Wild dogwood trees are deciduous trees that live under the canopy of forests. They bloom in spring with gorgeous flowers in shades of pink or white. The wild dogwood tree needs to be grown in an environment as close to its natural habitat as possible: dappled shade, cool temperatures and lots of leafy-loam to grow in. The United States National Arboretum suggests that you check with your county extension for information on the right dogwood tree to grow in your area.
Choose a spot in the garden that receives morning sun and dappled shade later in the day. It shouldn't be too close to structures or other large trees so that the dogwood will have adequate air circulation.
Remove the pulp from the seed. This may require a bit of gentle scrubbing under running water. Be sure to remove all of the pulp, as anything remaining on the seed will rot and cause the seed to do so as well.
Moisten a handful of sphagnum peat moss and wrap the seed in it. Place it in a plastic sandwich bag and seal the bag. Place the bag in the refrigerator for three months, checking it periodically to make sure that the moss is still moist.
Fill the planting pot with compost and perlite. Water it well, allowing the water to drain from the bottom of the pot.
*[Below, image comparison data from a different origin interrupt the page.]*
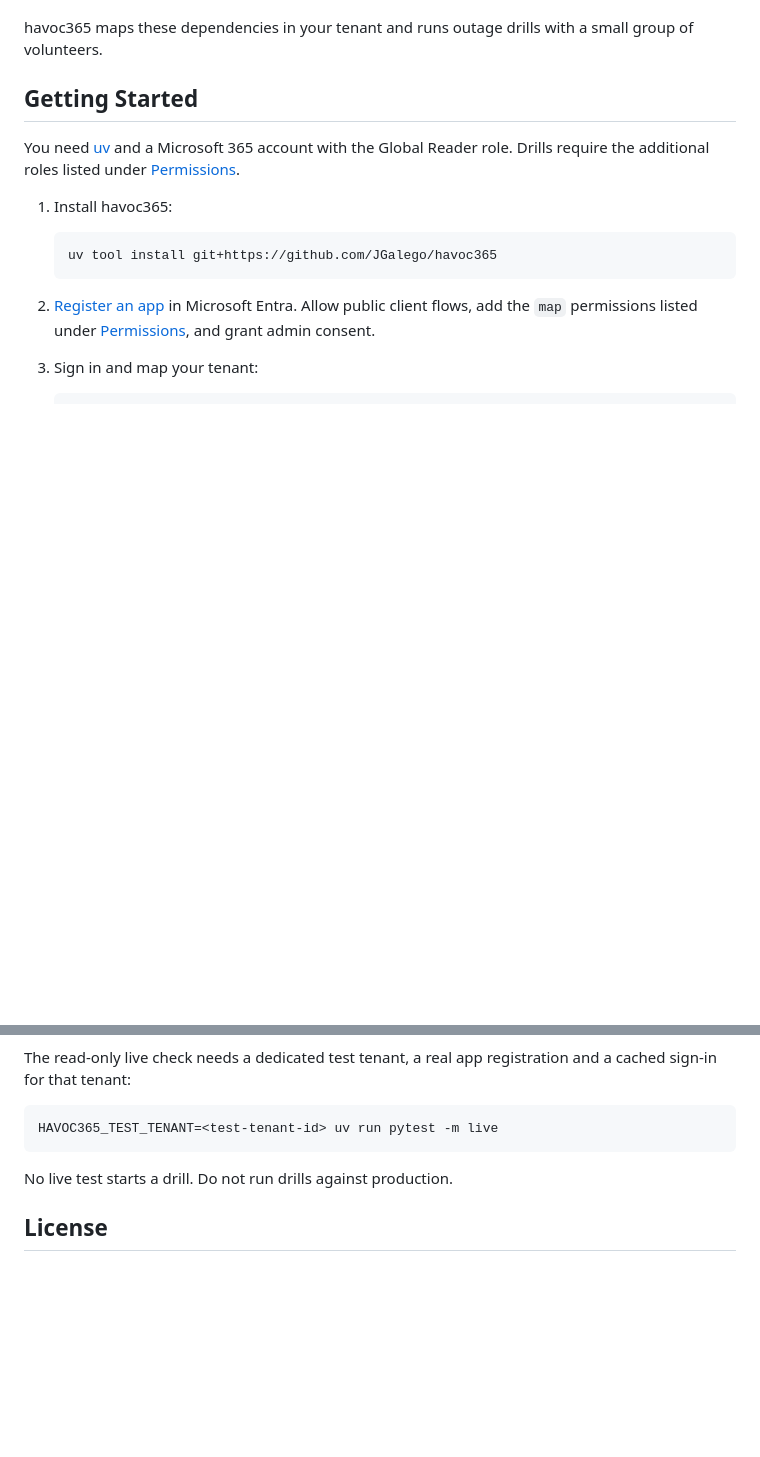
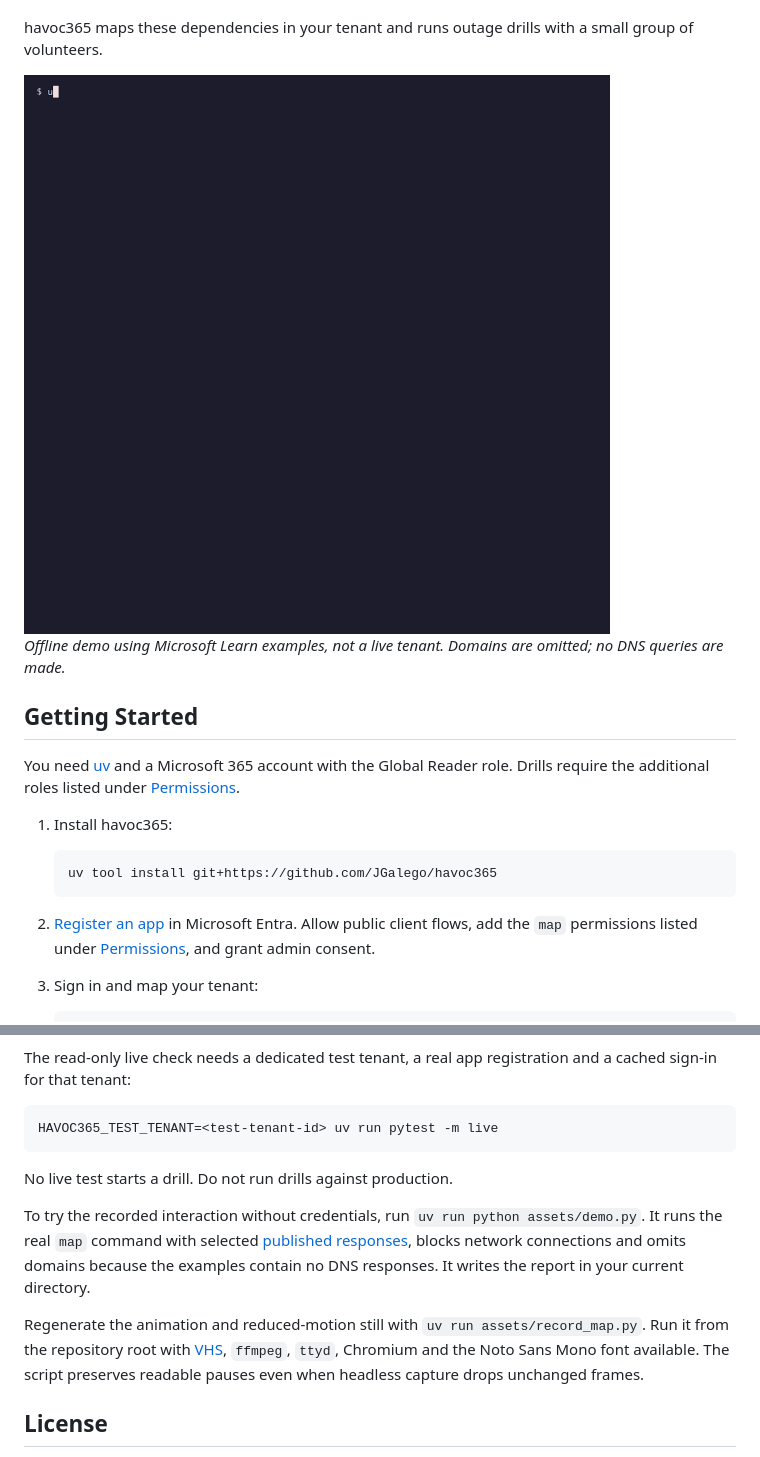
Before and after one commit to JGalego/havoc365, a Markdown page: README.md, 2 parts joined by grey strips. GitHub-like rendering; pictures changed too: assets/map.gif (added); blank space fills up the shorter version.

```diff
--- a/README.md
+++ b/README.md
@@ -24,6 +24,13 @@ When Microsoft 365 went down on 12 November 2026, people lost access to email, T
 If your monitoring sends alerts through Exchange, those alerts may be waiting in the same queue. If the incident runbook lives in SharePoint, you may not be able to open it. You need to know about those dependencies before you're trying to work around them during an outage.
 
 havoc365 maps these dependencies in your tenant and runs outage drills with a small group of volunteers.
+
+<picture>
+  <source media="(prefers-reduced-motion: reduce)" srcset="assets/map.png">
+  <img src="assets/map.gif" alt="Offline map demo: inspect SharePoint dependencies and coverage limits." width="900">
+</picture>
+
+*Offline demo using Microsoft Learn examples, not a live tenant. Domains are omitted; no DNS queries are made.*
 
 ## Getting Started
 
@@ -149,6 +156,10 @@ HAVOC365_TEST_TENANT=<test-tenant-id> uv run pytest -m live
 
 No live test starts a drill. Do not run drills against production.
 
+To try the recorded interaction without credentials, run `uv run python assets/demo.py`. It runs the real `map` command with selected [published responses](tests/fixtures/sources.json), blocks network connections and omits domains because the examples contain no DNS responses. It writes the report in your current directory.
+
+Regenerate the animation and reduced-motion still with `uv run assets/record_map.py`. Run it from the repository root with [VHS](https://github.com/charmbracelet/vhs), `ffmpeg`, `ttyd`, Chromium and the Noto Sans Mono font available. The script preserves readable pauses even when headless capture drops unchanged frames.
+
 ## License
 
 [MIT](LICENSE). havoc365 is not affiliated with or endorsed by Microsoft. Microsoft 365 is a trademark of Microsoft Corporation.
```
Also changed, not shown: assets/map.png (added), 6 other files.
Remove the seed from the bag and plant it, 1/2 inch deep, into the planting pot.
Place the pot in an area in which it will receive bright light, but not direct sun. Keep the soil moist, but not soggy.
Wait until after the last frost date for your area and begin the hardening off process. This will acclimate the tender sapling to the outdoors. Take the pot outside for one hour on the first day, and then gradually increase the amount of time the sapling is left outside, over the course of a week or two.
Prepare the planting bed for the dogwood tree. Dig up the soil to a depth of 12 inches, crushing any large clods of dirt with the shovel. Add a 4-inch layer of compost and mix it well with the existing soil.
Dig a hole the same depth as the pot in which the seedling is growing. Place the roots of the dogwood sapling into the hole and backfill, tamping down lightly on the soil around the base of the tree.